***** Input data *****

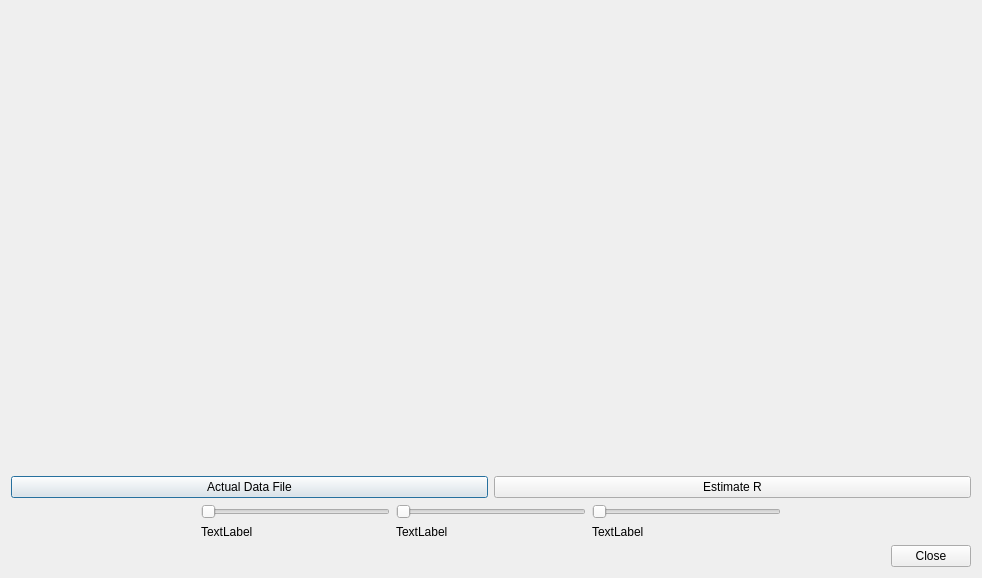
First picture: the form in CoronaSimulationDialog.ui, repository mmonem/CoronaEstimation, before the edit.
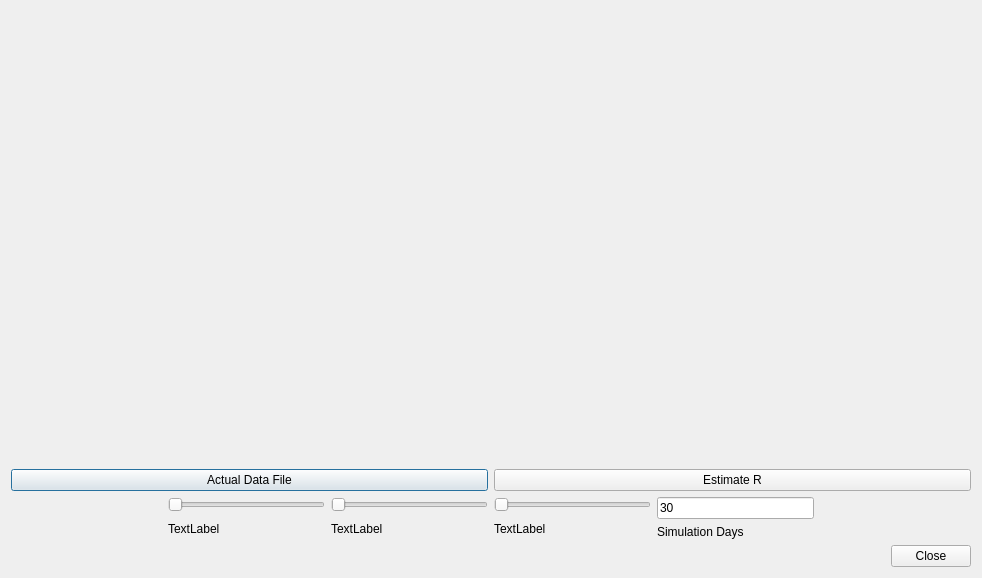
Second picture: the form after the edit.

Commit message: Configurable simulation days

```diff
--- a/CoronaSimulationDialog.ui
+++ b/CoronaSimulationDialog.ui
@@ -135,6 +135,24 @@
        </item>
       </layout>
      </item>
+     <item>
+      <layout class="QVBoxLayout" name="verticalLayout_5">
+       <item>
+        <widget class="QLineEdit" name="lineEditSimulationDays">
+         <property name="text">
+          <string>30</string>
+         </property>
+        </widget>
+       </item>
+       <item>
+        <widget class="QLabel" name="label">
+         <property name="text">
+          <string>Simulation Days</string>
+         </property>
+        </widget>
+       </item>
+      </layout>
+     </item>
      <item>
       <spacer name="horizontalSpacer">
        <property name="orientation">
```
Left out of the diff: 6 changed lines with no effect on the pictures. The commit also changes 2 other files.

*****

[Brief]
Reproduce every line in the data that has the word "string" in it.

[Written response]
+          <string>30</string>
+          <string>Simulation Days</string>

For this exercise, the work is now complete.